Minister of Information, Kojo Oppong Nkrumah, who announced this, said, GH¢340 million would be paid in bonds and cash to depositors after conclusion of the payment process and the final second validation.
Addressing a press briefing in Accra yesterday, he stated that depositors numbering 7,000 which make up two per cent of validated claims, were expected to be paid.
Already, GH¢5.06 billion legitimate claims have so far been paid after the first phase of the validation process to 290,000 depositors
Of the amount, GH¢2.11 billion, he said, has been paid in cash to depositors while GH¢2.95 billion has also been paid in zero-rated coupon bonds termed debt instruments.

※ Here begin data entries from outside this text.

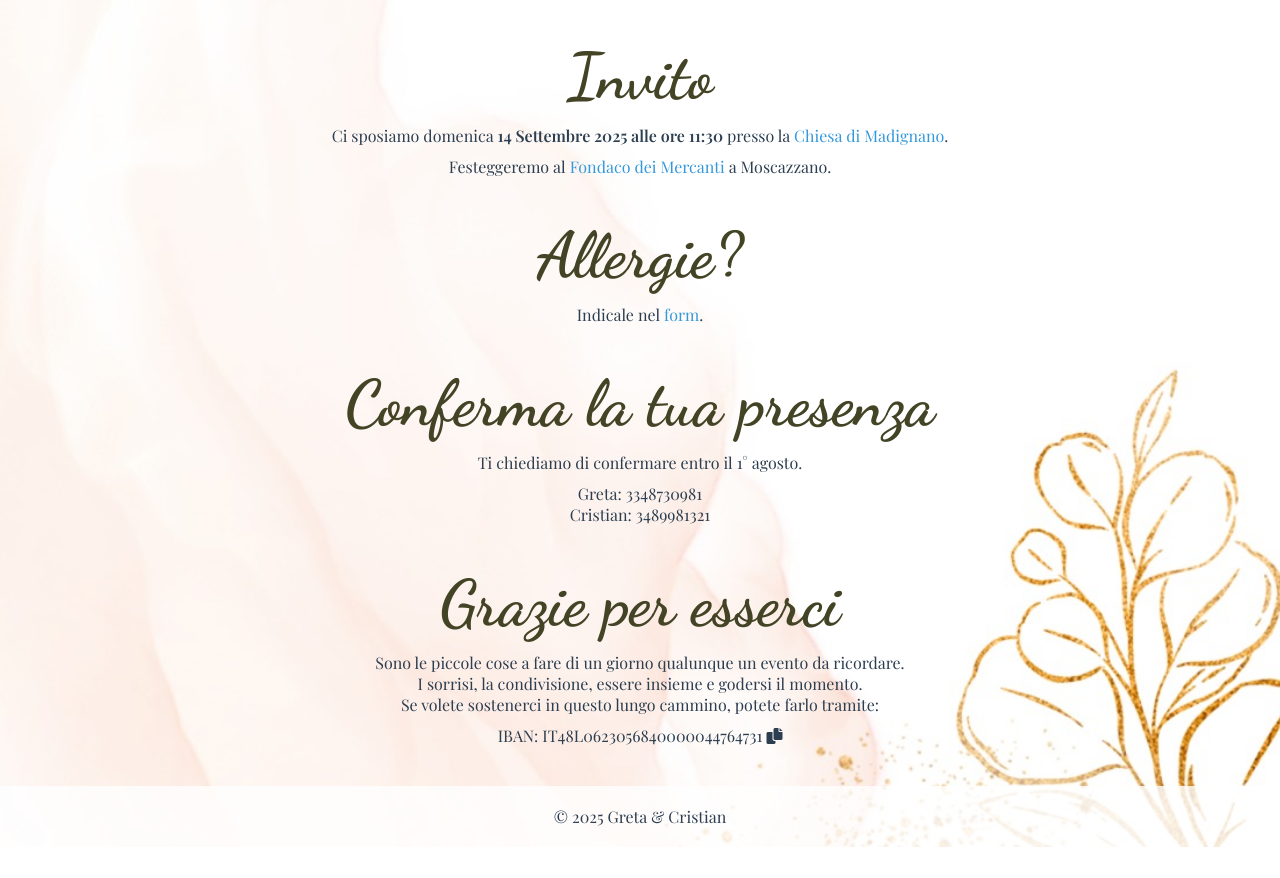
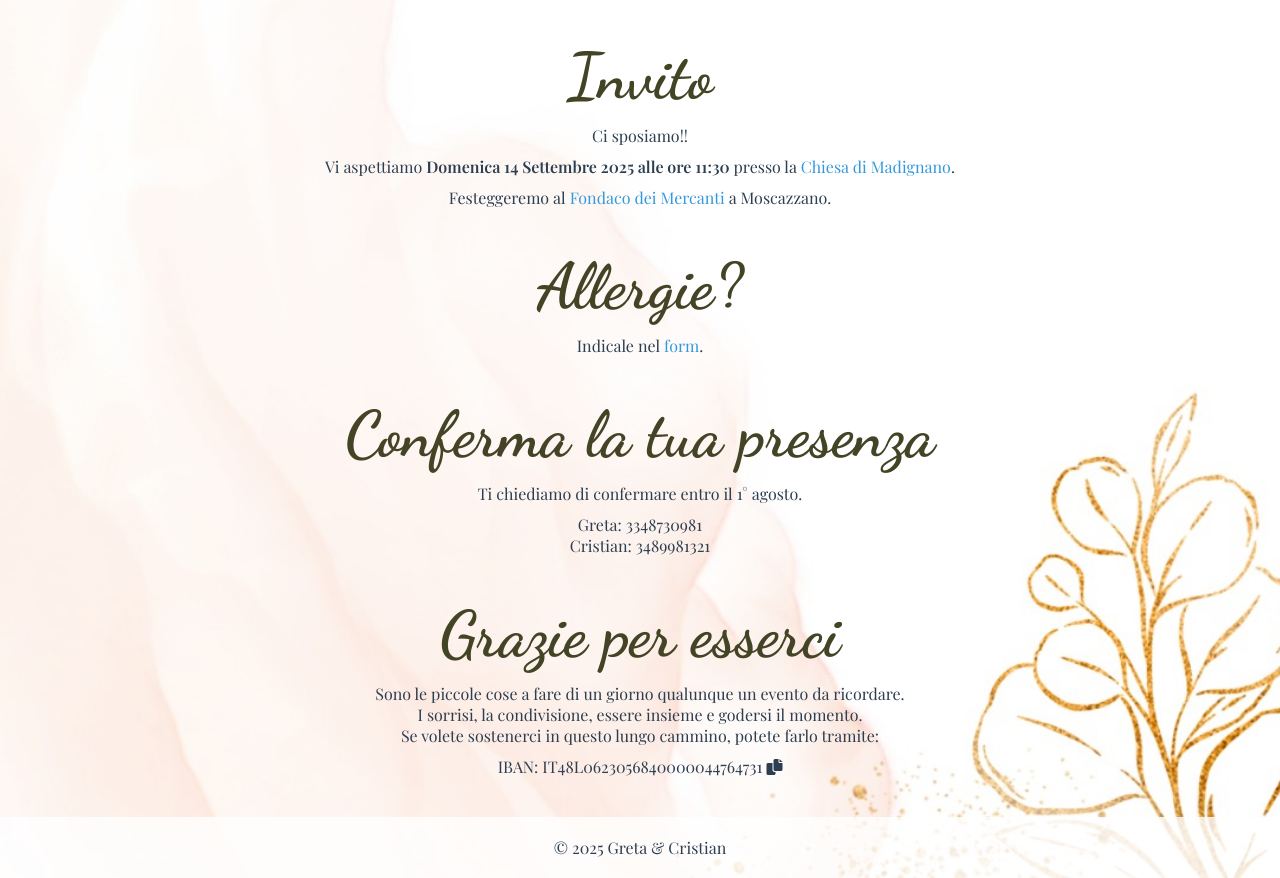
Before and after one commit to Greta-Cristian-2025/Greta-Cristian-2025.github.io, a plain HTML site: page index.html in a window 1280 px wide. Shown: the part 1014-1892 px from the top of the page. Before the commit the page ends 1861 px from the top, so only its background shows below. Drawn offline with nearby package versions, Linux system fonts and the light colour scheme.

Commit message:
Domenica

```diff
--- a/index.html
+++ b/index.html
@@ -31,7 +31,8 @@
 
     <section>
         <h2>Invito</h2>
-        <p>Ci sposiamo domenica <strong>14 Settembre 2025 alle ore 11:30</strong> presso la
+        <p>Ci sposiamo!!</p>
+        <p>Vi aspettiamo <strong> Domenica 14 Settembre 2025 alle ore 11:30</strong> presso la
             <a href="https://www.google.it/maps/place/Chiesa+Madre+di+San+Pietro+in+Vincoli/" target="_blank">Chiesa di Madignano</a>.
         </p>
         <p>Festeggeremo al <a href="https://www.google.it/maps/place/Il+Fondaco+Dei+Mercanti/" target="_blank">Fondaco dei Mercanti</a> a Moscazzano.</p>
```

"Now, based on total cash payments to be made by the end of the depositor payment exercise, it is expected that a population of individual depositors numbering about 297,000 whose claims have been validated and accepted in the resolution of the aforementioned groups of companies and ultimately not less than 290,000, that is about 98 per cent in a number of individual payments will be fully paid in cash.
The remaining two per cent of individual depositor claims will be paid by a combination of cash and bonds. So here are the next steps of payments. They are first of all concluding the depositor payments process and the key next step to be undertaken include the conclusion of the final second validation of that GH¢340 million and payments made accordingly. They expect that by the end of May we would be done with that one," he added.
The Minister noted, however, that some of the organisations whose books and records have challenges were being processed for further investigations.
"There are some organisations whose books and records still have challenges and they are processing those for some investigations. And finally, they will issue a report to the Bank of Ghana on the depositor payment," he added.
It will be recalled that the Bank of Ghana (BOG), last year, revoked the licences of 347 microfinance companies and 23 savings and loans companiesas part of efforts aimed at cleaning the financial sector.
The Securities and Exchange Commission (SEC) also revoked the operating licences of some 53 other investment companies.
According to SEC, the revocation of the licences is to protect the integrity of the securities market and investors.
According to the SEC, "these actions were taken pursuant to Section 122 (2)(b) of the Securities Industry Act, 2016 (Act 929 or "the Act") which authorities the Securities and Exchange Commission to revoke the licence of a market operator under some circumstances.
Following the revocation of the licences, the SECcommenced the validation process for the affected customers of closed down fund management companies for refund to depositors.